--- Assigned task ---
Would you output all the entries below without altering a word?

*** Opening of Extracted entries ***

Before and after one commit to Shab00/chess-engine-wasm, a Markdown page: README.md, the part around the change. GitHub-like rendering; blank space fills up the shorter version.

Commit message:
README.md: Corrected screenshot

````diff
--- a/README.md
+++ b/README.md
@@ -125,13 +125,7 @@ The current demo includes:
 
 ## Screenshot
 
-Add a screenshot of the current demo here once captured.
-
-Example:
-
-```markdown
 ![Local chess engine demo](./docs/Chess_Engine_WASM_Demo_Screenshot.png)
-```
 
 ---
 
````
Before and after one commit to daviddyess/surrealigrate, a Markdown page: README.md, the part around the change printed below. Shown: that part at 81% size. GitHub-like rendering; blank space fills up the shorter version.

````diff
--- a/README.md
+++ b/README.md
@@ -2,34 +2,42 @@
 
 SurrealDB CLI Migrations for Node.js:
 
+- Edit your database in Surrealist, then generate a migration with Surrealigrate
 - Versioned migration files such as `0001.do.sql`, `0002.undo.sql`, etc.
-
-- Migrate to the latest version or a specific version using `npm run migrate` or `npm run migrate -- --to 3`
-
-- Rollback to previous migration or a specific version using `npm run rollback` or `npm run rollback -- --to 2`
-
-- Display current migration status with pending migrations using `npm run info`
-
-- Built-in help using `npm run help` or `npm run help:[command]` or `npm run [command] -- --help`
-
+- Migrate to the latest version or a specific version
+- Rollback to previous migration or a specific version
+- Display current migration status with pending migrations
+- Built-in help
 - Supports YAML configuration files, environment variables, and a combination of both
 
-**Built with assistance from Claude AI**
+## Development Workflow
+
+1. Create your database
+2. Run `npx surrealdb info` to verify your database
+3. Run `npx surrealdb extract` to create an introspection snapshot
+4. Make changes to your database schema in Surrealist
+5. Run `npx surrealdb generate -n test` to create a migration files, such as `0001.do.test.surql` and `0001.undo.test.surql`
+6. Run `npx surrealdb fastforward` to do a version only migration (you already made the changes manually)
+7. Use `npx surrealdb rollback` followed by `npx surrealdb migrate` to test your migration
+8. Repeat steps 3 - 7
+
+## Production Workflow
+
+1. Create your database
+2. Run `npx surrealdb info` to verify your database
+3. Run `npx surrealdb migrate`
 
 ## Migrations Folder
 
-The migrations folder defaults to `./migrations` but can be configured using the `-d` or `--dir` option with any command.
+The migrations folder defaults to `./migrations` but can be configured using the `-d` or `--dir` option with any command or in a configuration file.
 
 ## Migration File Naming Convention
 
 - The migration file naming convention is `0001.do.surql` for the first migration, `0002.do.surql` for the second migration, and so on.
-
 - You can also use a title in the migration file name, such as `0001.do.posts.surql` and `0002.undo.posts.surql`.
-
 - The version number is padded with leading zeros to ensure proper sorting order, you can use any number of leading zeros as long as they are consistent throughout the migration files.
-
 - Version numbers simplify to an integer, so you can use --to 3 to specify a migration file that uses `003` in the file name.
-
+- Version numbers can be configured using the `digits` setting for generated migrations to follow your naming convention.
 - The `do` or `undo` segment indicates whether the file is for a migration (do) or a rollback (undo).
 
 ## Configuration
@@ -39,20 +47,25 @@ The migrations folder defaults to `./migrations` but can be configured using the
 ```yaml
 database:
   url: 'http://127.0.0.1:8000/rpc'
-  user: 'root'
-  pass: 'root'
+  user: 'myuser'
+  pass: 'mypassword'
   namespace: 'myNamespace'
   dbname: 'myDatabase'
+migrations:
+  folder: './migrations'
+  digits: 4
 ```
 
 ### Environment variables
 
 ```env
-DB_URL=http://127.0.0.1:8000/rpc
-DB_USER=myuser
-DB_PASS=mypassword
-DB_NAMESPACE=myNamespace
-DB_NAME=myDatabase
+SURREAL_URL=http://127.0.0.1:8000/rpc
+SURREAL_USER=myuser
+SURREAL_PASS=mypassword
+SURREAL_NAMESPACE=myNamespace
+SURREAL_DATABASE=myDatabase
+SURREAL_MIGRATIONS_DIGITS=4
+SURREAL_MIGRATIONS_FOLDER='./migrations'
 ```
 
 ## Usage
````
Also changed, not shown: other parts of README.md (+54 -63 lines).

*** Close of Extracted entries ***

--- Result of the exercise ---
Before and after one commit to Shab00/chess-engine-wasm, a Markdown page: README.md, the part around the change. GitHub-like rendering; blank space fills up the shorter version.

Commit message:
README.md: Corrected screenshot

````diff
--- a/README.md
+++ b/README.md
@@ -125,13 +125,7 @@ The current demo includes:
 
 ## Screenshot
 
-Add a screenshot of the current demo here once captured.
-
-Example:
-
-```markdown
 ![Local chess engine demo](./docs/Chess_Engine_WASM_Demo_Screenshot.png)
-```
 
 ---
 
````
Before and after one commit to daviddyess/surrealigrate, a Markdown page: README.md, the part around the change printed below. Shown: that part at 81% size. GitHub-like rendering; blank space fills up the shorter version.

````diff
--- a/README.md
+++ b/README.md
@@ -2,34 +2,42 @@
 
 SurrealDB CLI Migrations for Node.js:
 
+- Edit your database in Surrealist, then generate a migration with Surrealigrate
 - Versioned migration files such as `0001.do.sql`, `0002.undo.sql`, etc.
-
-- Migrate to the latest version or a specific version using `npm run migrate` or `npm run migrate -- --to 3`
-
-- Rollback to previous migration or a specific version using `npm run rollback` or `npm run rollback -- --to 2`
-
-- Display current migration status with pending migrations using `npm run info`
-
-- Built-in help using `npm run help` or `npm run help:[command]` or `npm run [command] -- --help`
-
+- Migrate to the latest version or a specific version
+- Rollback to previous migration or a specific version
+- Display current migration status with pending migrations
+- Built-in help
 - Supports YAML configuration files, environment variables, and a combination of both
 
-**Built with assistance from Claude AI**
+## Development Workflow
+
+1. Create your database
+2. Run `npx surrealdb info` to verify your database
+3. Run `npx surrealdb extract` to create an introspection snapshot
+4. Make changes to your database schema in Surrealist
+5. Run `npx surrealdb generate -n test` to create a migration files, such as `0001.do.test.surql` and `0001.undo.test.surql`
+6. Run `npx surrealdb fastforward` to do a version only migration (you already made the changes manually)
+7. Use `npx surrealdb rollback` followed by `npx surrealdb migrate` to test your migration
+8. Repeat steps 3 - 7
+
+## Production Workflow
+
+1. Create your database
+2. Run `npx surrealdb info` to verify your database
+3. Run `npx surrealdb migrate`
 
 ## Migrations Folder
 
-The migrations folder defaults to `./migrations` but can be configured using the `-d` or `--dir` option with any command.
+The migrations folder defaults to `./migrations` but can be configured using the `-d` or `--dir` option with any command or in a configuration file.
 
 ## Migration File Naming Convention
 
 - The migration file naming convention is `0001.do.surql` for the first migration, `0002.do.surql` for the second migration, and so on.
-
 - You can also use a title in the migration file name, such as `0001.do.posts.surql` and `0002.undo.posts.surql`.
-
 - The version number is padded with leading zeros to ensure proper sorting order, you can use any number of leading zeros as long as they are consistent throughout the migration files.
-
 - Version numbers simplify to an integer, so you can use --to 3 to specify a migration file that uses `003` in the file name.
-
+- Version numbers can be configured using the `digits` setting for generated migrations to follow your naming convention.
 - The `do` or `undo` segment indicates whether the file is for a migration (do) or a rollback (undo).
 
 ## Configuration
@@ -39,20 +47,25 @@ The migrations folder defaults to `./migrations` but can be configured using the
 ```yaml
 database:
   url: 'http://127.0.0.1:8000/rpc'
-  user: 'root'
-  pass: 'root'
+  user: 'myuser'
+  pass: 'mypassword'
   namespace: 'myNamespace'
   dbname: 'myDatabase'
+migrations:
+  folder: './migrations'
+  digits: 4
 ```
 
 ### Environment variables
 
 ```env
-DB_URL=http://127.0.0.1:8000/rpc
-DB_USER=myuser
-DB_PASS=mypassword
-DB_NAMESPACE=myNamespace
-DB_NAME=myDatabase
+SURREAL_URL=http://127.0.0.1:8000/rpc
+SURREAL_USER=myuser
+SURREAL_PASS=mypassword
+SURREAL_NAMESPACE=myNamespace
+SURREAL_DATABASE=myDatabase
+SURREAL_MIGRATIONS_DIGITS=4
+SURREAL_MIGRATIONS_FOLDER='./migrations'
 ```
 
 ## Usage
````
Also changed, not shown: other parts of README.md (+54 -63 lines).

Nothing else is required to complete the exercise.